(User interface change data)
....................

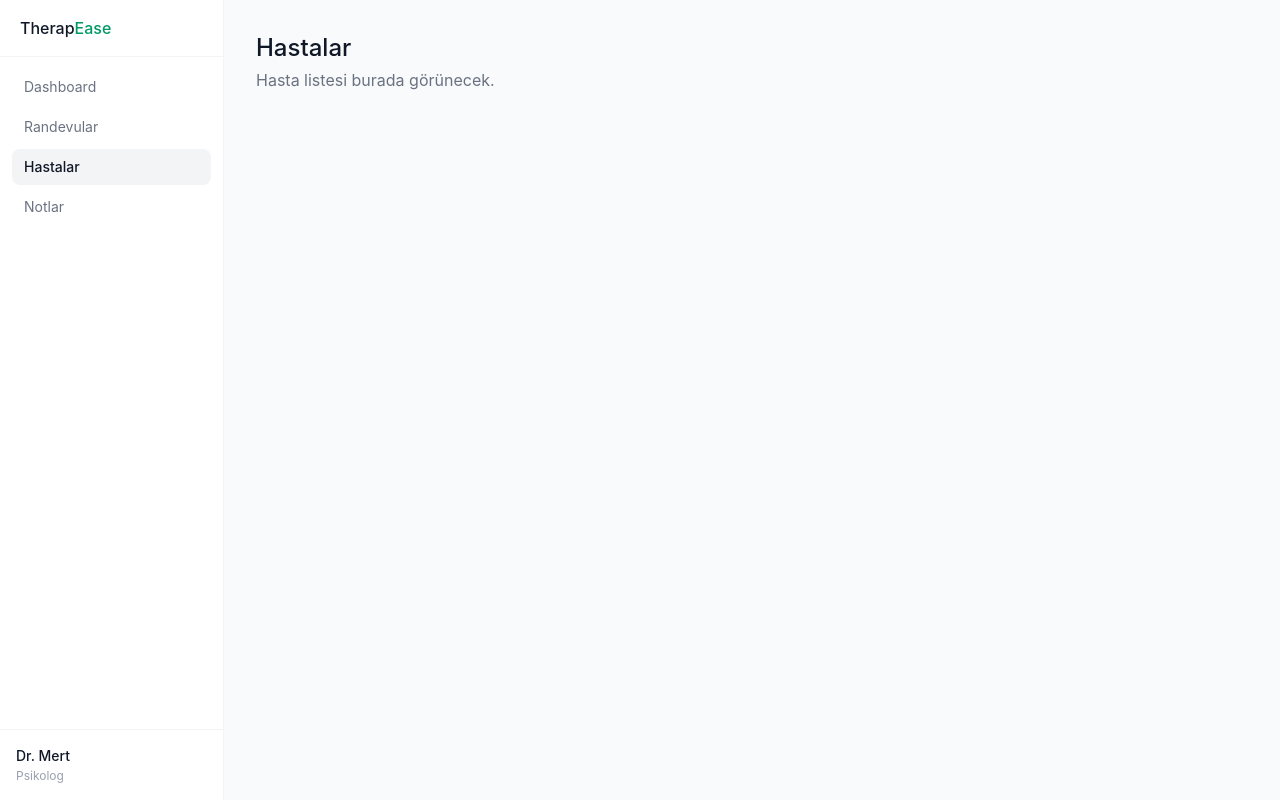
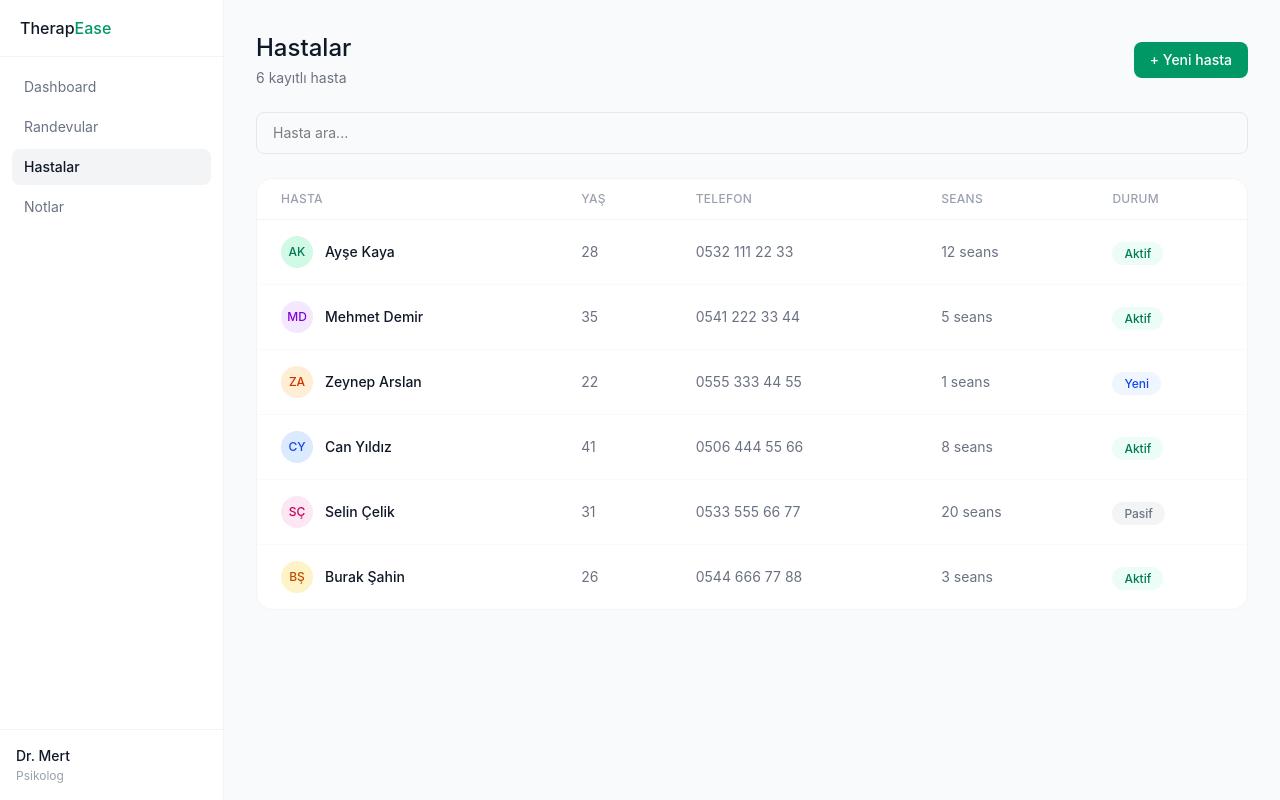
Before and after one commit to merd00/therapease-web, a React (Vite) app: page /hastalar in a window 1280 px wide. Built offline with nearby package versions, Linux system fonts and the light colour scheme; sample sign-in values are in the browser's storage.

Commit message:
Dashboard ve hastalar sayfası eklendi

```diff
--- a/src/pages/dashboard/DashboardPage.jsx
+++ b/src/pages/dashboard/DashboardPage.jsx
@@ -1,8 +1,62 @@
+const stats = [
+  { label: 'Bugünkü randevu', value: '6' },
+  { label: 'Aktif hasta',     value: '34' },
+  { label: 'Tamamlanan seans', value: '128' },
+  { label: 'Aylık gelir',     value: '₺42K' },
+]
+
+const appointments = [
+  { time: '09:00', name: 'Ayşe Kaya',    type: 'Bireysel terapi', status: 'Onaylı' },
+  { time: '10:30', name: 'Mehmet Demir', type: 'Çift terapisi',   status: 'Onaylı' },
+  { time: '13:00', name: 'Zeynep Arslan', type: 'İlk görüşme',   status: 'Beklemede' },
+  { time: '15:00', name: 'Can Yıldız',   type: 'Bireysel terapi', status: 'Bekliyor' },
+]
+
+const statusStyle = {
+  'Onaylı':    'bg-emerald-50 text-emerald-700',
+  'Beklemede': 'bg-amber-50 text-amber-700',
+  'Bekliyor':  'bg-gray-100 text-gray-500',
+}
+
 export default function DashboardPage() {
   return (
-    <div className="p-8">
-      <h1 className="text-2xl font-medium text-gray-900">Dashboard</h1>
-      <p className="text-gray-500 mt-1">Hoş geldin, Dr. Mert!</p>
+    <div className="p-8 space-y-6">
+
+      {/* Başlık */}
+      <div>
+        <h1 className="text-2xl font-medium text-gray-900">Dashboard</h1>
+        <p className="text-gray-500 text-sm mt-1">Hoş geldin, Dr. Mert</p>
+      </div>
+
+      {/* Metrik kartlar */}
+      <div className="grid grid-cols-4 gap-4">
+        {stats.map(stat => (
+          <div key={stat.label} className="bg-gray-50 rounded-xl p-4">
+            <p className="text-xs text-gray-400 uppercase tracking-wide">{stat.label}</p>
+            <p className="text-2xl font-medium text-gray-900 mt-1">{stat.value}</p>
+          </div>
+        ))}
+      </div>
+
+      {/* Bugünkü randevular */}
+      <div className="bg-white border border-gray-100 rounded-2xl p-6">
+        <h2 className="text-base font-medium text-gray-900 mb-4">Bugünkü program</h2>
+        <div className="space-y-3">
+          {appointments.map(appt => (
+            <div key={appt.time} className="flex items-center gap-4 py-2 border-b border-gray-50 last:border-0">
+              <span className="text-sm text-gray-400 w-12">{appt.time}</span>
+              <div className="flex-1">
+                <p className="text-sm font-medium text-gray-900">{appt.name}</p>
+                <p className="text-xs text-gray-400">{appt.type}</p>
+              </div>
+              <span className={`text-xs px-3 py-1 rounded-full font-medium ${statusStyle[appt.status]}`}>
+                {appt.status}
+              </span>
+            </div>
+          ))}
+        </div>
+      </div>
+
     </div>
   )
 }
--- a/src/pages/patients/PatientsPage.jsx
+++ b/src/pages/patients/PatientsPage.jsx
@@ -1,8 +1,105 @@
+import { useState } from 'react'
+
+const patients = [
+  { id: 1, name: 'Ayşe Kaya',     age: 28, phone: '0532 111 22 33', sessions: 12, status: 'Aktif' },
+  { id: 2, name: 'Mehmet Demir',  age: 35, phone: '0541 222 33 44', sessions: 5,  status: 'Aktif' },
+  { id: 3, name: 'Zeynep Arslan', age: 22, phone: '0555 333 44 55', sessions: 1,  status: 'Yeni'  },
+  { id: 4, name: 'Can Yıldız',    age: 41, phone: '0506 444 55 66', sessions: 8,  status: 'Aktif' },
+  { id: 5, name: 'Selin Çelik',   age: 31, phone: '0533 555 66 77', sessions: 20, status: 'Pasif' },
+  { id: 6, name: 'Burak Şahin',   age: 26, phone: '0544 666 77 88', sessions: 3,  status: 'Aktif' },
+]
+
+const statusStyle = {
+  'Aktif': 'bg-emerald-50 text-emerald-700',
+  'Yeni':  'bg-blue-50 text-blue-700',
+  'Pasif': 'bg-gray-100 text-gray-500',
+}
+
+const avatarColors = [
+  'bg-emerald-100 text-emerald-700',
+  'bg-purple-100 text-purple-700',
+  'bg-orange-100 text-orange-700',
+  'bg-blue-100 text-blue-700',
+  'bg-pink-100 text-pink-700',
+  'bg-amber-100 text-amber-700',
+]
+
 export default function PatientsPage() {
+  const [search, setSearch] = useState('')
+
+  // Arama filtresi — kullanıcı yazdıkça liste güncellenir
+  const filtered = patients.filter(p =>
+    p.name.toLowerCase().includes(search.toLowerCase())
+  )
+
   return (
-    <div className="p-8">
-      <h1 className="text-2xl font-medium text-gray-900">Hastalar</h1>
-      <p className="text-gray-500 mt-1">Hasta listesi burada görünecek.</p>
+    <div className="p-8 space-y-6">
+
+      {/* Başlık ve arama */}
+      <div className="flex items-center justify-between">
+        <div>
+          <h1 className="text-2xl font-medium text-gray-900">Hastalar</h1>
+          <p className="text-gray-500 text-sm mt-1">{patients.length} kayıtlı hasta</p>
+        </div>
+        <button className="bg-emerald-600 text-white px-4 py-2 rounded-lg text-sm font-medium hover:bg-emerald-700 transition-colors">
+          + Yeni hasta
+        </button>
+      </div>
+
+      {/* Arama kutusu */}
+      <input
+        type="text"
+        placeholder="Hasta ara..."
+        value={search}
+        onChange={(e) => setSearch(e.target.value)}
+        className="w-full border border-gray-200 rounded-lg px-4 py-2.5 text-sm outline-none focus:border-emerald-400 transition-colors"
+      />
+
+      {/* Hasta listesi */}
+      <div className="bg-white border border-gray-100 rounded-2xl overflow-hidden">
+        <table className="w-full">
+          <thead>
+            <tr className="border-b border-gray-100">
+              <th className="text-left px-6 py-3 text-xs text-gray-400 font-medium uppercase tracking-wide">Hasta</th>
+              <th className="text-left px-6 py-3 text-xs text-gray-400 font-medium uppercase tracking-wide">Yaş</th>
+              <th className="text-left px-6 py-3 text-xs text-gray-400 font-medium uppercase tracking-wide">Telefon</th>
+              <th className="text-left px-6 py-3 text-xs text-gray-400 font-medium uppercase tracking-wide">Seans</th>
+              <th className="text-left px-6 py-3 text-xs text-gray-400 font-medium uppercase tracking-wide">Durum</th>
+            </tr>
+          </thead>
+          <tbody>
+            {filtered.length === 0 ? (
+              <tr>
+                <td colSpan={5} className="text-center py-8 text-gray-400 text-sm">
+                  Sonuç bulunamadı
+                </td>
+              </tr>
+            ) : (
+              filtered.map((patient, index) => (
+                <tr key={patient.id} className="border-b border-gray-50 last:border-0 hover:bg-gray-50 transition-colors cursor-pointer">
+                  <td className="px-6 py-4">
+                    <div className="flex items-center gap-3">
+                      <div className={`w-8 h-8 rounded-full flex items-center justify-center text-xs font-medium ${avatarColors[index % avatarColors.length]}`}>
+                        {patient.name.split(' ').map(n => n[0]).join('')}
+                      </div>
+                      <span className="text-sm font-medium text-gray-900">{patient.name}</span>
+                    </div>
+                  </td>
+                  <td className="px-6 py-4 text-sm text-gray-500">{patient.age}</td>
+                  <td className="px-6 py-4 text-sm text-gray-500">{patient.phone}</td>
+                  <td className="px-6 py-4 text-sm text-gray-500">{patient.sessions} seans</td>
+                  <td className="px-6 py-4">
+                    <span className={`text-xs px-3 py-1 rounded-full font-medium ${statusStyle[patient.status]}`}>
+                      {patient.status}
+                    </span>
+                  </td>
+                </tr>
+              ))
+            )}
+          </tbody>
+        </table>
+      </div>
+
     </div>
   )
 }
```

....................

What lines in the data above carry "const"? Return them all.

+const stats = [
+const appointments = [
+const statusStyle = {
+const patients = [
+const statusStyle = {
+const avatarColors = [
+  const [search, setSearch] = useState('')
+  const filtered = patients.filter(p =>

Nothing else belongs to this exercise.